§ Problem description
Locate every line below that contains the word "relative" and copy it.

== Input records ==

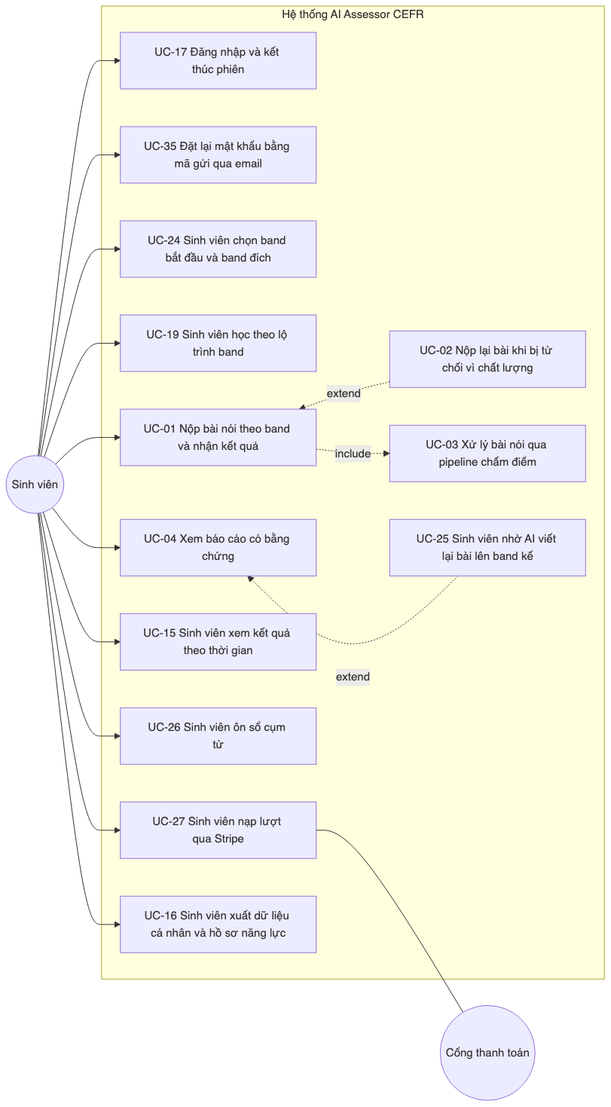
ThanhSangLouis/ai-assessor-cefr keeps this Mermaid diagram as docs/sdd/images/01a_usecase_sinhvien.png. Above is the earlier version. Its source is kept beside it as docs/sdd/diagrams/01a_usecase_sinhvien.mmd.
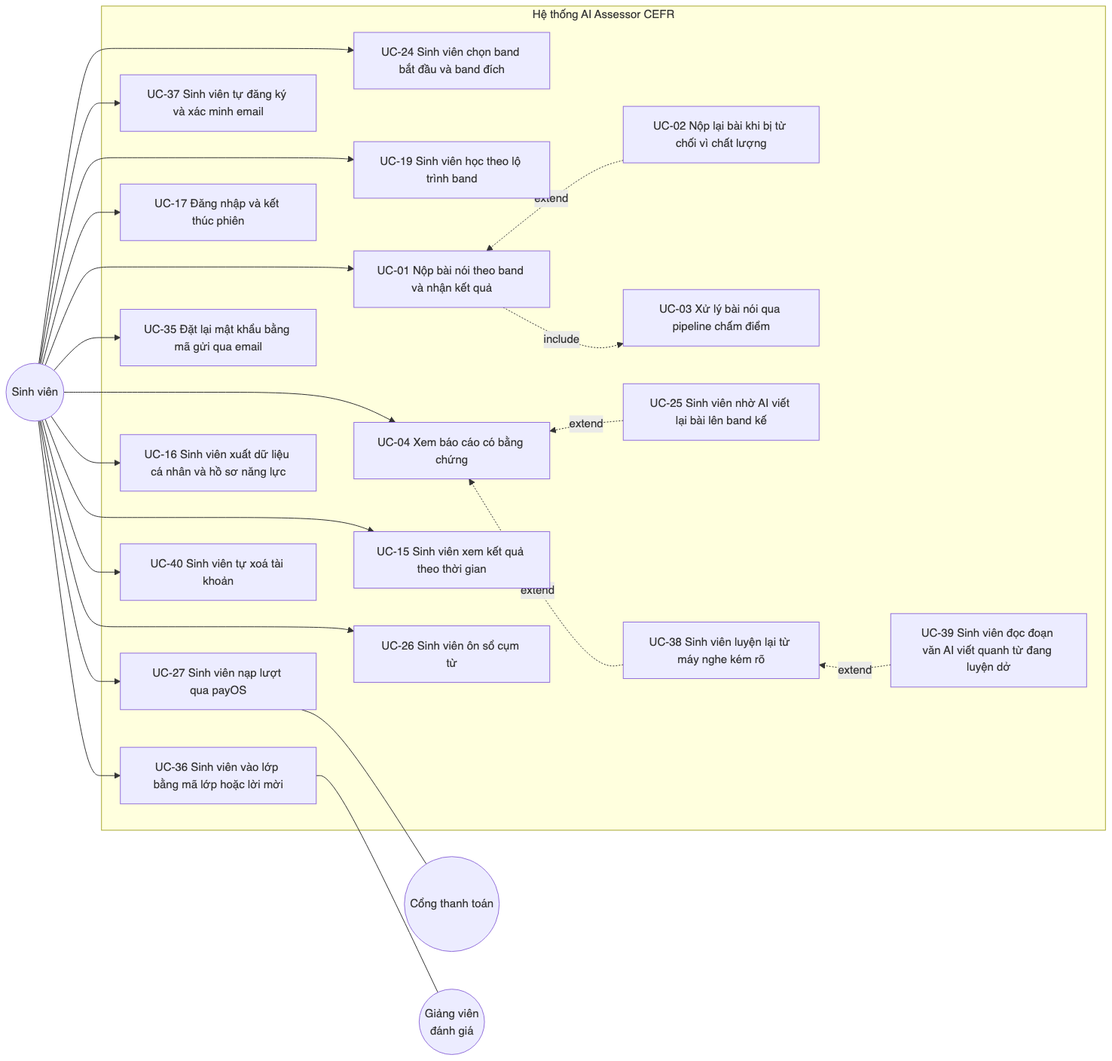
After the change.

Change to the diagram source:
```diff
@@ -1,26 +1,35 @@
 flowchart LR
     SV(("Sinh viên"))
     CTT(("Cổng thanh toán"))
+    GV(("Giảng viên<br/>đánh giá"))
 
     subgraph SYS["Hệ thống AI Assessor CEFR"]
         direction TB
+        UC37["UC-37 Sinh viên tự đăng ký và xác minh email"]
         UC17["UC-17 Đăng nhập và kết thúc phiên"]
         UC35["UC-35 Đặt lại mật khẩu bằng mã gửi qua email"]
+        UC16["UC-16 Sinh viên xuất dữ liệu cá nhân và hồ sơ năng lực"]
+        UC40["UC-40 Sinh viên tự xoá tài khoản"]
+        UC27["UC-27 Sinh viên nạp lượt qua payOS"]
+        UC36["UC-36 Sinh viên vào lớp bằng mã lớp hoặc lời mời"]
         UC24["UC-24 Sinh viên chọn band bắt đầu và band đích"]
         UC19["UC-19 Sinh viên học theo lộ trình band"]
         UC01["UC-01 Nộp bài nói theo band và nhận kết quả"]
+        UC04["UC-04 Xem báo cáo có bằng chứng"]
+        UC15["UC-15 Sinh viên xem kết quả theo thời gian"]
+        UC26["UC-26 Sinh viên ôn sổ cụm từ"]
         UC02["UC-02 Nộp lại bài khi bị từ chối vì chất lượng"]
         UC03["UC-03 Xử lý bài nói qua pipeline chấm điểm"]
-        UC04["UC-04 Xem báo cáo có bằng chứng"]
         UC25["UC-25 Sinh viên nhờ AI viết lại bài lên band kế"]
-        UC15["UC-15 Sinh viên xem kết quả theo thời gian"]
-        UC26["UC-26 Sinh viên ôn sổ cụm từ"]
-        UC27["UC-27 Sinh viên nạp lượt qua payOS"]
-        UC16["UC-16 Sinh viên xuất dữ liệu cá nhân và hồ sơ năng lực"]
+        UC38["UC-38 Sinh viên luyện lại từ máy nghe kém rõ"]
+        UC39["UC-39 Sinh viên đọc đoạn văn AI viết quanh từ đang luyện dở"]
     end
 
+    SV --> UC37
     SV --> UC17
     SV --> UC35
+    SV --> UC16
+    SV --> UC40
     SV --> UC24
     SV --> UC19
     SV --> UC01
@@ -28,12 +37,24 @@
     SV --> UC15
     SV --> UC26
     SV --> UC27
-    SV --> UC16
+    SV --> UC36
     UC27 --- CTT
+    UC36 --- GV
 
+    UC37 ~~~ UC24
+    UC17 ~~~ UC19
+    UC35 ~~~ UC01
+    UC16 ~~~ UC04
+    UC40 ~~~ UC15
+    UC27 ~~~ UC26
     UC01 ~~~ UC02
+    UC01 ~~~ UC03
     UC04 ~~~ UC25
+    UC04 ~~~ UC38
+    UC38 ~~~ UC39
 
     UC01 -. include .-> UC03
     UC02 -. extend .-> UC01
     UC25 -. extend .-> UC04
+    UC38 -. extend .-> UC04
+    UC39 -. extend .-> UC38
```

===
== Input records ==

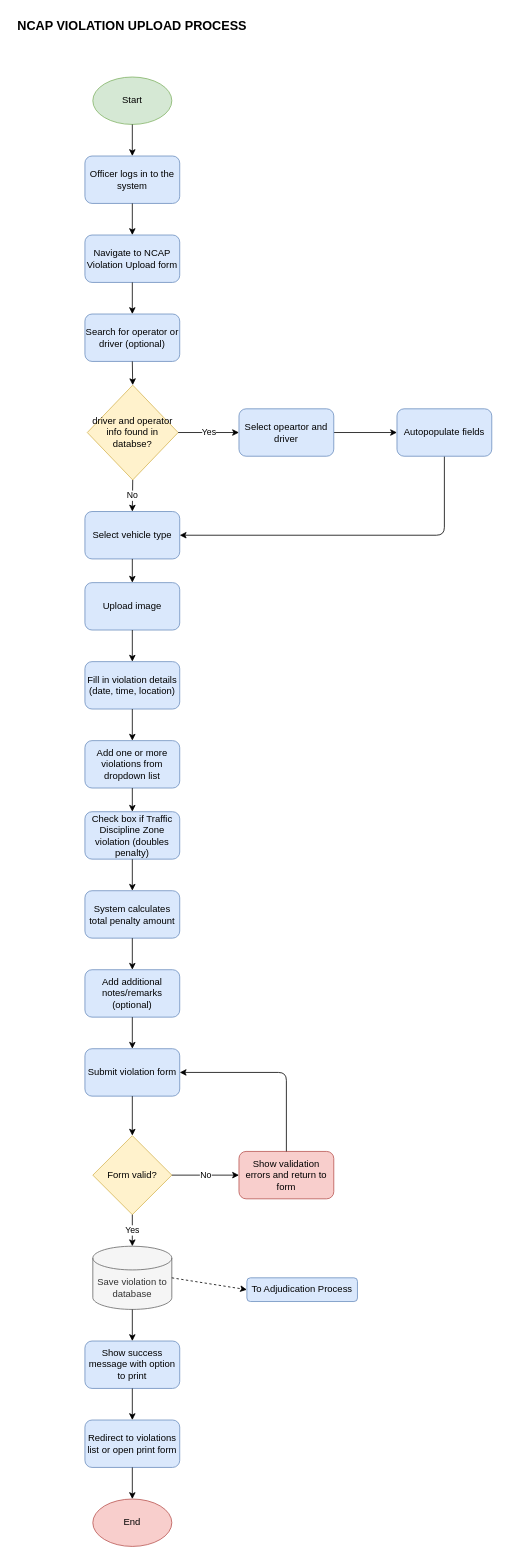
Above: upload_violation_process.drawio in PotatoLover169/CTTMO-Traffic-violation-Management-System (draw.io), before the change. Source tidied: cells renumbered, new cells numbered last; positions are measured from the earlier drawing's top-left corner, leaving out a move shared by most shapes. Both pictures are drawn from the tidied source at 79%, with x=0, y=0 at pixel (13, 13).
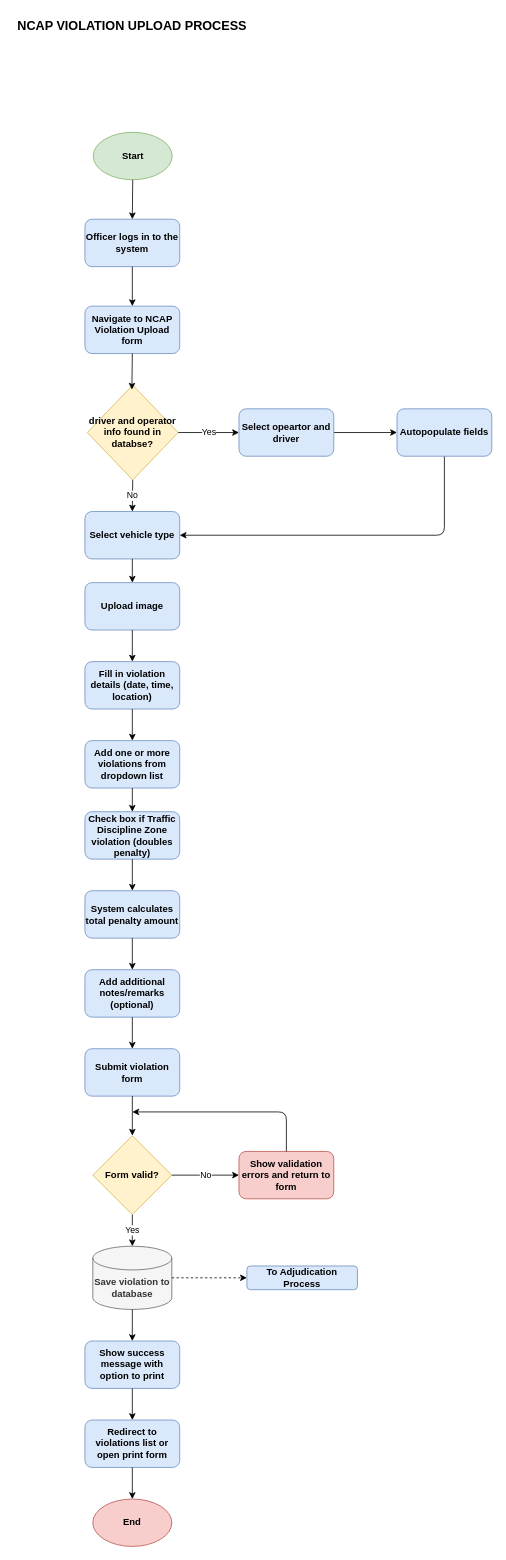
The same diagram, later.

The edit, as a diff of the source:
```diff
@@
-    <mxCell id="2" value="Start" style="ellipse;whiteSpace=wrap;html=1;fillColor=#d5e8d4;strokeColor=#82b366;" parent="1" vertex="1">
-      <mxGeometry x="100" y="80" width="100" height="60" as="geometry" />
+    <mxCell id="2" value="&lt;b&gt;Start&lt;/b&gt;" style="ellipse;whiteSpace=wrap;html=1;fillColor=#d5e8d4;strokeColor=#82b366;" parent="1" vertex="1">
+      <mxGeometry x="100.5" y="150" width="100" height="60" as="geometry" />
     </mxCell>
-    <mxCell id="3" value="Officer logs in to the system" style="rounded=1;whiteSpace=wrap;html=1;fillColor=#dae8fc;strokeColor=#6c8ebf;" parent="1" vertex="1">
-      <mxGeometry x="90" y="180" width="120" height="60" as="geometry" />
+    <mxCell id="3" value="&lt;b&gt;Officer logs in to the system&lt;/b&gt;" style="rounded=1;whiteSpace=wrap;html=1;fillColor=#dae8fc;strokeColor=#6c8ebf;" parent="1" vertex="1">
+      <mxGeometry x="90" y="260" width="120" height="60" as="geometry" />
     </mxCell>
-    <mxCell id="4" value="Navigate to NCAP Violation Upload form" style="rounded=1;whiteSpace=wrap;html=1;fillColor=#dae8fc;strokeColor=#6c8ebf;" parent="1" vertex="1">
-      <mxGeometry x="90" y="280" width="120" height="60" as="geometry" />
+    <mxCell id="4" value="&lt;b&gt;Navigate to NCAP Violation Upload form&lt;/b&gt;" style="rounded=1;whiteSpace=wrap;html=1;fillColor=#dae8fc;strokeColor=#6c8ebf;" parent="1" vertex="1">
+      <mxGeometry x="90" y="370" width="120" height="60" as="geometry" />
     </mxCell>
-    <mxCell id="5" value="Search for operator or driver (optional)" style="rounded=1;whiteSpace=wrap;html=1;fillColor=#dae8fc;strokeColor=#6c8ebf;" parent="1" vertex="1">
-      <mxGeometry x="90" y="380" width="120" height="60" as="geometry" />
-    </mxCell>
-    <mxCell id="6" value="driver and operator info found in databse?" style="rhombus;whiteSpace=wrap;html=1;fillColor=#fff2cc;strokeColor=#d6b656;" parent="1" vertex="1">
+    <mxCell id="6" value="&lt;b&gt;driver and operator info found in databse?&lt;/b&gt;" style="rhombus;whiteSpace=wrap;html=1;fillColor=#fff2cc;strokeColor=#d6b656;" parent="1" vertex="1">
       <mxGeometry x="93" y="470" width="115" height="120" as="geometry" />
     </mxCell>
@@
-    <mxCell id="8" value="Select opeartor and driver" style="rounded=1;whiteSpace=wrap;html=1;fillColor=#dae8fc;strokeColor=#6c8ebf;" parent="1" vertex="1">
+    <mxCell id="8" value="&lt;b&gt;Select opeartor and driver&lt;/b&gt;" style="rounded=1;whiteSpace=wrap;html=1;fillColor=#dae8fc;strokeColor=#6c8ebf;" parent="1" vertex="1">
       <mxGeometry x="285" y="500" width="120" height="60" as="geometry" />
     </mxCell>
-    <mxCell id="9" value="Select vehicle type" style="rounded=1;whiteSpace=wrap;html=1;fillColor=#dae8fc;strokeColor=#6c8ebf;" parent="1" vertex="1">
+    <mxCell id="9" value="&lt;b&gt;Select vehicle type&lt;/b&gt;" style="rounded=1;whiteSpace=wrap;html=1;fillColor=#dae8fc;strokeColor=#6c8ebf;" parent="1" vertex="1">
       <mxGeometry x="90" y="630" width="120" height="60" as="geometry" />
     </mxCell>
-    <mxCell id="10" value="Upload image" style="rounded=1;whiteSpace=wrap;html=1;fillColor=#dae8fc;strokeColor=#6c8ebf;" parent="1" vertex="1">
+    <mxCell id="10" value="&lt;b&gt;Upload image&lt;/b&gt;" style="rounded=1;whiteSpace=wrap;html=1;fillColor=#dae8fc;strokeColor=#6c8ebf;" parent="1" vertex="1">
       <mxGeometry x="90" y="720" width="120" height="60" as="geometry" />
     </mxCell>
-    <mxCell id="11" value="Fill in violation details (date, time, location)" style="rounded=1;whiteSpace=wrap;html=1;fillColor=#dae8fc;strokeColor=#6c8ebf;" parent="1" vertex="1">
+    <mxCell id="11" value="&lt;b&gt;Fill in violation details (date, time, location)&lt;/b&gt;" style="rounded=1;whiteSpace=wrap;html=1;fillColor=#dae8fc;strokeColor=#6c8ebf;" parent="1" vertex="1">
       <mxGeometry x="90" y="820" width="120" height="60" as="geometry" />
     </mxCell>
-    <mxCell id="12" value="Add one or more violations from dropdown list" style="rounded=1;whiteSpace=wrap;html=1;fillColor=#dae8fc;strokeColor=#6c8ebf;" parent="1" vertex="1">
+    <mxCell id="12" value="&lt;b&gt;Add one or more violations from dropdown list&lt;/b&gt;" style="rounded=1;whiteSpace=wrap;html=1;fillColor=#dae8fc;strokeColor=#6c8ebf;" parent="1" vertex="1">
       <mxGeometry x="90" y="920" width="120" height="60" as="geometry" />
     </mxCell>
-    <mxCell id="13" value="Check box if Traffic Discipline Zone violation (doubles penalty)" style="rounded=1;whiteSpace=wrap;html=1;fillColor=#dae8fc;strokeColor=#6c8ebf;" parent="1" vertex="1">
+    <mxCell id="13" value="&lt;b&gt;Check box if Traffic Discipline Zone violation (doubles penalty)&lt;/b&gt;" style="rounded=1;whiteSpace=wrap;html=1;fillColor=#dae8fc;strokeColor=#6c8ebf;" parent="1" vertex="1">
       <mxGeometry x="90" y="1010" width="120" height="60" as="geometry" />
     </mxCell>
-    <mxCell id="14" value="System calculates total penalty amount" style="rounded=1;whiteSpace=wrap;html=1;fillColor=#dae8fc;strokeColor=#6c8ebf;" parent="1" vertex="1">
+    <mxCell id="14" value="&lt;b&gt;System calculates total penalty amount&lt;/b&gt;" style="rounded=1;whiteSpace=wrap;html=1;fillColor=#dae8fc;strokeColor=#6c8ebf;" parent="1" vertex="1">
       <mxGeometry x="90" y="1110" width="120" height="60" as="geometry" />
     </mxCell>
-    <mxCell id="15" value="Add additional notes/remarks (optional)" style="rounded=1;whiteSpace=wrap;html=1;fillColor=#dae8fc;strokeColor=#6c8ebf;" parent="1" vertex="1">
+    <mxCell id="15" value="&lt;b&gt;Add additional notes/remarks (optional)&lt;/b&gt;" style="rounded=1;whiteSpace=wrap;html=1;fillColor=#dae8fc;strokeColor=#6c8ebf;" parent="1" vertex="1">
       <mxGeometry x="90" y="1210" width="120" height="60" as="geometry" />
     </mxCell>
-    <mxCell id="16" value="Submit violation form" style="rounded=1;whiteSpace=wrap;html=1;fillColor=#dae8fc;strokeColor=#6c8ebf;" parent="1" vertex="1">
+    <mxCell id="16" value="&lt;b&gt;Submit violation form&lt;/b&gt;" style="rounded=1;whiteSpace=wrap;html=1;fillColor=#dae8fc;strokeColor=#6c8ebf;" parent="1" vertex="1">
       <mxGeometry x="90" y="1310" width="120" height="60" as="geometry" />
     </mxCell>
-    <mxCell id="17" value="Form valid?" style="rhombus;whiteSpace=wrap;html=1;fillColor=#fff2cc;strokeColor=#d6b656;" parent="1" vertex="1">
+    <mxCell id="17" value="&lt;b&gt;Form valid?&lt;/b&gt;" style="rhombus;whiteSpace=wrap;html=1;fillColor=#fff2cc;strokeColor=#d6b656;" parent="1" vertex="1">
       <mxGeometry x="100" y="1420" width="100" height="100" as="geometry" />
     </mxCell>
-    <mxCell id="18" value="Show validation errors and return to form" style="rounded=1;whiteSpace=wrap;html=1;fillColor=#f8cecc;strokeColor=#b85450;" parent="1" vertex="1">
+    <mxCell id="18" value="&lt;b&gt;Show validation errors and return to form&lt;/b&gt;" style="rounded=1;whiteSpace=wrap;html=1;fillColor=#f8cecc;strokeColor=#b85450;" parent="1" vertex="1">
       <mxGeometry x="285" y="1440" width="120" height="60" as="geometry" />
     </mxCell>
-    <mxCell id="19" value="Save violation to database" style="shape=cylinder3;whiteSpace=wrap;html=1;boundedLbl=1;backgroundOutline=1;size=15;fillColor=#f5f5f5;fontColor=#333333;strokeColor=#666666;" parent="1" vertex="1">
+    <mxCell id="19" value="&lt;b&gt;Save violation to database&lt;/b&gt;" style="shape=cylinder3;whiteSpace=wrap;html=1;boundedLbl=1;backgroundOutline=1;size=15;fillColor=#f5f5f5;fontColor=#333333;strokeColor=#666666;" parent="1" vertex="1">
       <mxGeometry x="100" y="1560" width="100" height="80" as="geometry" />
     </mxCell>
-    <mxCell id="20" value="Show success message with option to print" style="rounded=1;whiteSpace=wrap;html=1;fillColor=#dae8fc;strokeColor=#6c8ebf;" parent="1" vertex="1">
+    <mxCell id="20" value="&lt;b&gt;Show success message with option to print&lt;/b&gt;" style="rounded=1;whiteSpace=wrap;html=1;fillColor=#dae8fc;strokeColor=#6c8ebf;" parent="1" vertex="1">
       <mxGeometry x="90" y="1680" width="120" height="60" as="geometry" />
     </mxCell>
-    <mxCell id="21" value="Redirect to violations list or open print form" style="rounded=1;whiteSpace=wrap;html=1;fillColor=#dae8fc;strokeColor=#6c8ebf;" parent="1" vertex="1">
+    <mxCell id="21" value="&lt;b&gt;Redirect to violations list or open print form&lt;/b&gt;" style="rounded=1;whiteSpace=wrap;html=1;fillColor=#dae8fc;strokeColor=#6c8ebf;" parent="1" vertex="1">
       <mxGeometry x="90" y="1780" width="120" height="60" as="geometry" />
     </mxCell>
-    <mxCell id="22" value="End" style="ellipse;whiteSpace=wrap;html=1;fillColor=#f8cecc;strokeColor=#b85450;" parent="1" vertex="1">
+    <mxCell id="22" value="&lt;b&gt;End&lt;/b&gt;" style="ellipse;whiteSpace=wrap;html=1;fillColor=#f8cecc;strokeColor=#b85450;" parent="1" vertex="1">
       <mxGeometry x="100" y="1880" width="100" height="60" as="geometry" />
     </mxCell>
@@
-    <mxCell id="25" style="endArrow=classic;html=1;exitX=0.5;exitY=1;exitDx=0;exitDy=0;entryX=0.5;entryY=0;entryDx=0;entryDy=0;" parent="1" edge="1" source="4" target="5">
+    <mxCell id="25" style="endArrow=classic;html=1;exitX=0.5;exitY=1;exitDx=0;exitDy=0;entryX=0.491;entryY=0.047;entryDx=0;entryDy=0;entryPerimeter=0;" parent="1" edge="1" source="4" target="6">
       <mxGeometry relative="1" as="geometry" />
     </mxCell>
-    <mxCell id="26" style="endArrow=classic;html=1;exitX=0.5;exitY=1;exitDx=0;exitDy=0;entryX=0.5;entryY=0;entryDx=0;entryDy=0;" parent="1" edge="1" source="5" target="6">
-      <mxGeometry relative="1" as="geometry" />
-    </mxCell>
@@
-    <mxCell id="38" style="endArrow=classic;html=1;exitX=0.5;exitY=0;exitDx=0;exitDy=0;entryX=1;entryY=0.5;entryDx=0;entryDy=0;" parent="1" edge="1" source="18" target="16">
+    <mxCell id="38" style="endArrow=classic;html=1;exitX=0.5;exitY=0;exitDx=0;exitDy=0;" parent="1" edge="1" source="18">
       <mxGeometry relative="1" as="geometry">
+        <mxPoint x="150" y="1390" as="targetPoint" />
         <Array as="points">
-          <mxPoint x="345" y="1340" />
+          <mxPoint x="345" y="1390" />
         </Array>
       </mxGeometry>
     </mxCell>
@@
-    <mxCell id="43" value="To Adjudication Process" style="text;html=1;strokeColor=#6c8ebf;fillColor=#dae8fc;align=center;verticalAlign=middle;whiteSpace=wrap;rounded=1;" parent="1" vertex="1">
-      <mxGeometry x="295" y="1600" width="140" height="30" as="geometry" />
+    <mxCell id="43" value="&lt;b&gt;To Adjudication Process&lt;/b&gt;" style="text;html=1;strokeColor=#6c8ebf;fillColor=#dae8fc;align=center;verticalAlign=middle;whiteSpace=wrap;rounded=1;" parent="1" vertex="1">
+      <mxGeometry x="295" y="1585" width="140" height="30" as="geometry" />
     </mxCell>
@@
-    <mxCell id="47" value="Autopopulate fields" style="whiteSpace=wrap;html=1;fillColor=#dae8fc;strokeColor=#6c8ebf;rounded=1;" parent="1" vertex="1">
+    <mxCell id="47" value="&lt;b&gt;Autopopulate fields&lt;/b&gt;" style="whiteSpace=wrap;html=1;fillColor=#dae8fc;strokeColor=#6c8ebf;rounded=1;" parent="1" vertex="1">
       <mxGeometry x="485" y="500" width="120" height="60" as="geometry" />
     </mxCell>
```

===

§ Your response
       <mxGeometry relative="1" as="geometry" />
-      <mxGeometry relative="1" as="geometry" />
       <mxGeometry relative="1" as="geometry">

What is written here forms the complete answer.